Monday, July 28, 2014

St Anthony and Epictetus on care for things

St Anthony says this:

Inasmuch as someone's life is measured, to that extent it is he is happier, because he doesn't worry about many things: about servants, about laborers, about lands, and about wealth of animals. For grasping onto these things we will drown in the burdens that accompany them and we will blame God. Behold in what manner death is sustained through the desire of our will, and how we wander lost in the darkness of a life of sin, not knowing ourselves (On the Character of Men and the Virtuous Life, 6).

To anyone familiar with ancient Greek philosophy, this passage could easily pass as having been written by a Stoic such as Epictetus or Marcus Aurelius. In fact it was a regular warning of Stoicism that too great a concern for things which lie outside our control -- namely, anything that is not the state of our own character, but especially riches and material goods which come and go at random -- puts us at odds with ourselves and with God.

In his Enchiridion (Handbook), Epictetus introduces the basic ethical distinction of Stoic philosophy:

Some things are in our control and others not. Things in our control are opinion, pursuit, desire, aversion, and, in a word, whatever are our own actions. Things not in our control are body, property, reputation, command, and, in one word, whatever are not our own actions (Enc., 1).

Attention to this distinction is critically important for the Stoic, because an inordinate desire for those things outside your control will leave you frustrated, angry, wrathful when you can't get a hold of them. It is because you care about those things that are not in your control that you are upset when you lack them. If you would only care about the things that depend on you -- such as your character, and your reactions to the things that happen -- then you would always be happy, because it is always within your grasp to have them. But if you want those things which don't depend you, You will lament, you will be disturbed, and you will find fault both with gods and men (ibid.). You will blame the gods for the bad things that happen to you.
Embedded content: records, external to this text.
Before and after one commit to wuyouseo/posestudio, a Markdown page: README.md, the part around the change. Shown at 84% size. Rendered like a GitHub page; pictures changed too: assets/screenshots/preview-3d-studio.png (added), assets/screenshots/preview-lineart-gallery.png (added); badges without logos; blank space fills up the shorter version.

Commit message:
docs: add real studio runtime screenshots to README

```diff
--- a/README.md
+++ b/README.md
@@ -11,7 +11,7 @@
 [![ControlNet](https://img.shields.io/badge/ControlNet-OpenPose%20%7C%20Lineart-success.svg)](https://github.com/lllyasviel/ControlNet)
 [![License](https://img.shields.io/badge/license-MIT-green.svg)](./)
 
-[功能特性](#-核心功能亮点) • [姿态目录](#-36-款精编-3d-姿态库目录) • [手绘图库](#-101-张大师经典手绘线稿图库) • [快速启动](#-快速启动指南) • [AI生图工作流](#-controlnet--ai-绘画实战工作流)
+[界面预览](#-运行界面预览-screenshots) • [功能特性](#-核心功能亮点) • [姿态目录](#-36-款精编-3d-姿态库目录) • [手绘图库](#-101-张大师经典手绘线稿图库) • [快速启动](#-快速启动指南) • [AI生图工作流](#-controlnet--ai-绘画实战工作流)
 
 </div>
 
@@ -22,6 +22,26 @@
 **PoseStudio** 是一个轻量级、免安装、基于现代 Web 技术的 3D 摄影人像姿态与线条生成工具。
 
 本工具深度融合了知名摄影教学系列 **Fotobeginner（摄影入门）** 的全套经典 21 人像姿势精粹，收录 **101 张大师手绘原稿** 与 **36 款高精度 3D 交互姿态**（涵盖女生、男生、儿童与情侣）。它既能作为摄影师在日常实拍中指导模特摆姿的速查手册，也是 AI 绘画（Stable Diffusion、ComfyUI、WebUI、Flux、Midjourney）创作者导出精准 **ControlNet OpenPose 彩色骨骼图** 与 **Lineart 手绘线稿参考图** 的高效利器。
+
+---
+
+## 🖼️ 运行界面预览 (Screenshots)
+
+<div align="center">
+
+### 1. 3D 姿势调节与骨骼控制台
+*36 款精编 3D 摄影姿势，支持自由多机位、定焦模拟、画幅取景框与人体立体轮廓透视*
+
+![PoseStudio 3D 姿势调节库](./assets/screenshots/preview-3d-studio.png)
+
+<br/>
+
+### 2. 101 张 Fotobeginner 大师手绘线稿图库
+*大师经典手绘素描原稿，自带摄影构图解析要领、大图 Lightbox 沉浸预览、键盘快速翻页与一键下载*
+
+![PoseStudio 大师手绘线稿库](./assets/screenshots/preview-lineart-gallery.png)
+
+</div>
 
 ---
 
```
Anthony makes the same point here that Epictetus does. If we care too much about the things of the world, we are going to be at odds with God and blame him when we lose them -- as we inevitably will. We might point to the example of the Israelites in the desert, who cared so much about material comfort and had so little trust in God, that as soon as they saw the intimidating stature of the Canaanites, they said to themselves, It is because the Lord hates us that he has brought us out of the land of Egypt, to hand us over to the Amorites to destroy us (Deut 1.27). The sinful heart of man is ready to blame even God himself, and to accuse him of malevolence and evil, if it doesn't get what it wants.

I don't know enough about Anthony's personal history, but it would seem from a passage like this that he had some familiarity with Greek philosophy. Like so many others in the early days of the Christian church, he must have seen it a wisdom and a light, even if imperfect and ignorant of the things of Christ. It is wisdom well worth heeding!